EXERCISE DIRECTIONS >> Report each line of the entries that contains the word "docs", copied in full.
[Opening GIVEN RECORDS section]
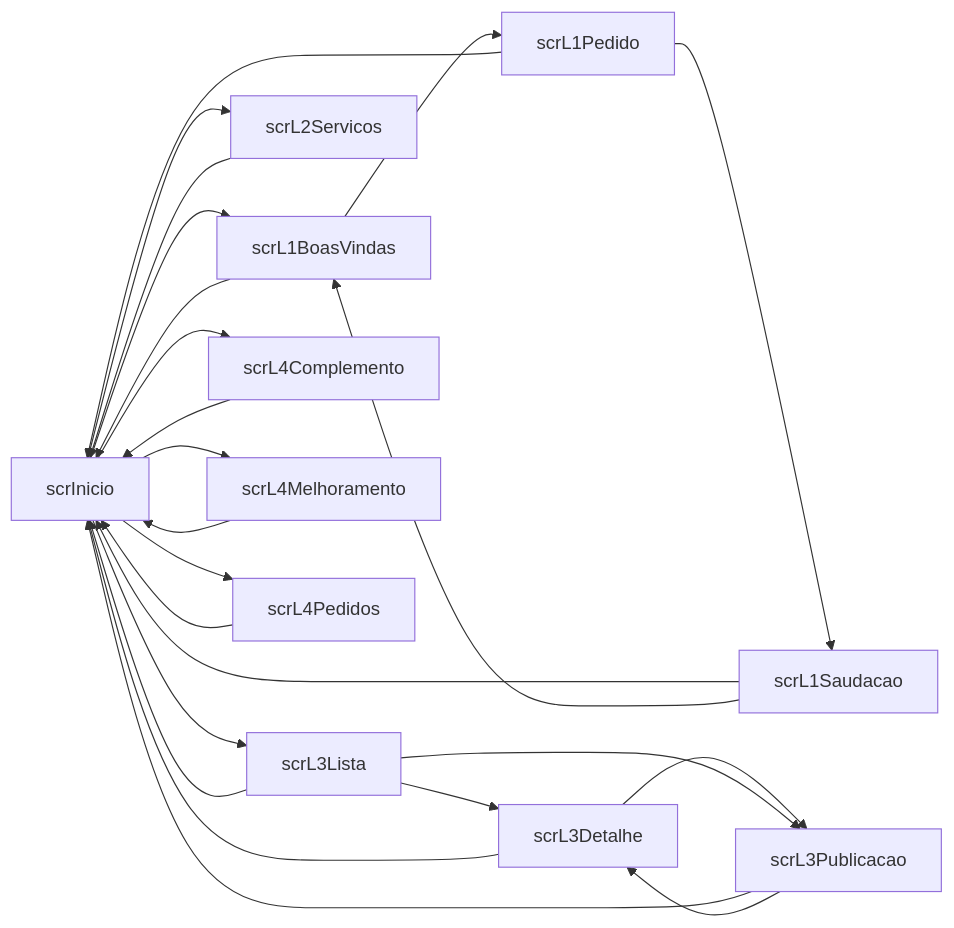
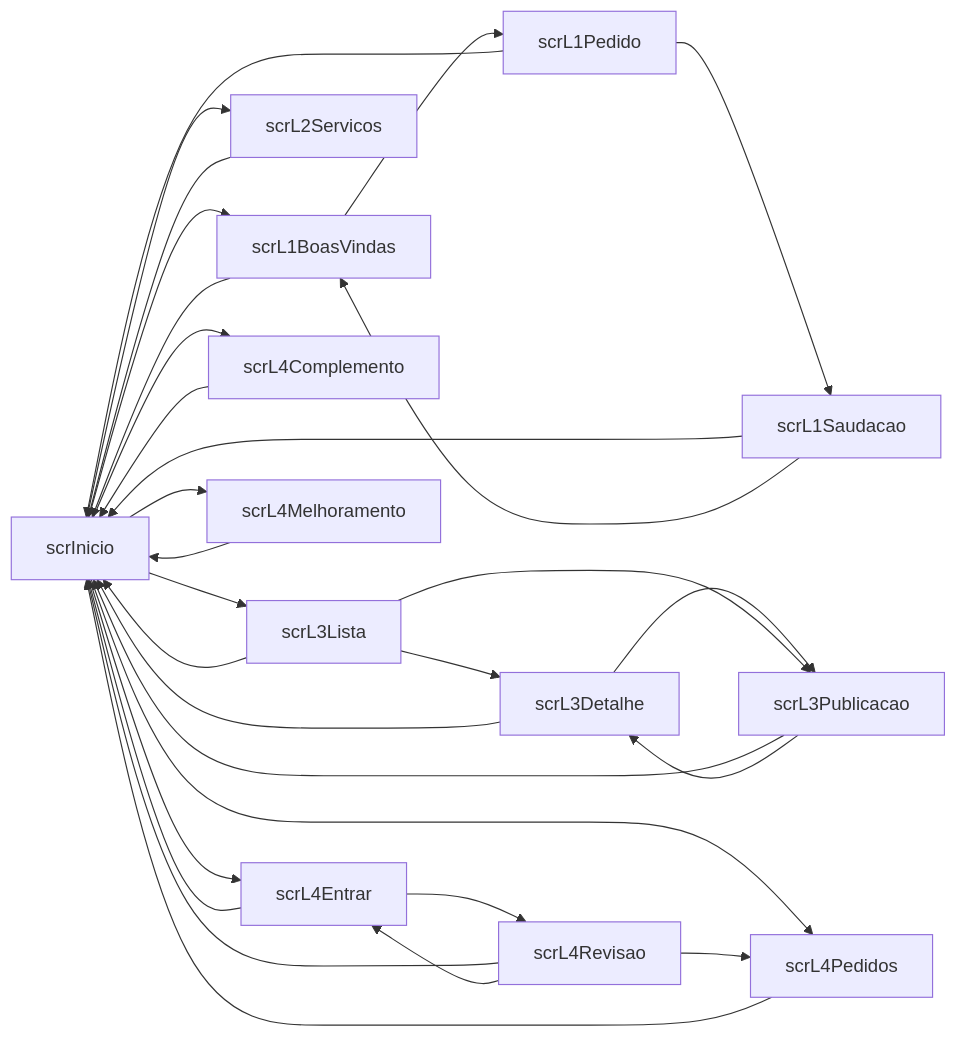
Before and after one commit to RiGuJeCaAb/DAC2627: the diagram in docs/inventario.md, drawn with Mermaid. The commit also changed other lines of this file and 14 other files, not shown here.

````diff
--- a/docs/inventario.md
+++ b/docs/inventario.md
@@ -9,26 +9,32 @@
 ```mermaid
 flowchart LR
   scrInicio --> scrL1BoasVindas
   scrInicio --> scrL2Servicos
   scrInicio --> scrL3Lista
   scrInicio --> scrL4Complemento
+  scrInicio --> scrL4Entrar
   scrInicio --> scrL4Melhoramento
   scrInicio --> scrL4Pedidos
   scrL1BoasVindas --> scrInicio
   scrL1BoasVindas --> scrL1Pedido
   scrL1Pedido --> scrInicio
   scrL1Pedido --> scrL1Saudacao
   scrL1Saudacao --> scrInicio
   scrL1Saudacao --> scrL1BoasVindas
   scrL2Servicos --> scrInicio
   scrL3Detalhe --> scrInicio
   scrL3Detalhe --> scrL3Publicacao
   scrL3Lista --> scrInicio
   scrL3Lista --> scrL3Detalhe
   scrL3Lista --> scrL3Publicacao
   scrL3Publicacao --> scrInicio
   scrL3Publicacao --> scrL3Detalhe
   scrL4Complemento --> scrInicio
+  scrL4Entrar --> scrInicio
+  scrL4Entrar --> scrL4Revisao
   scrL4Melhoramento --> scrInicio
   scrL4Pedidos --> scrInicio
+  scrL4Revisao --> scrInicio
+  scrL4Revisao --> scrL4Entrar
+  scrL4Revisao --> scrL4Pedidos
 ```
````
[Closing GIVEN RECORDS section]
WRITTEN RESPONSE >>
Before and after one commit to RiGuJeCaAb/DAC2627: the diagram in docs/inventario.md, drawn with Mermaid. The commit also changed other lines of this file and 14 other files, not shown here.
--- a/docs/inventario.md
+++ b/docs/inventario.md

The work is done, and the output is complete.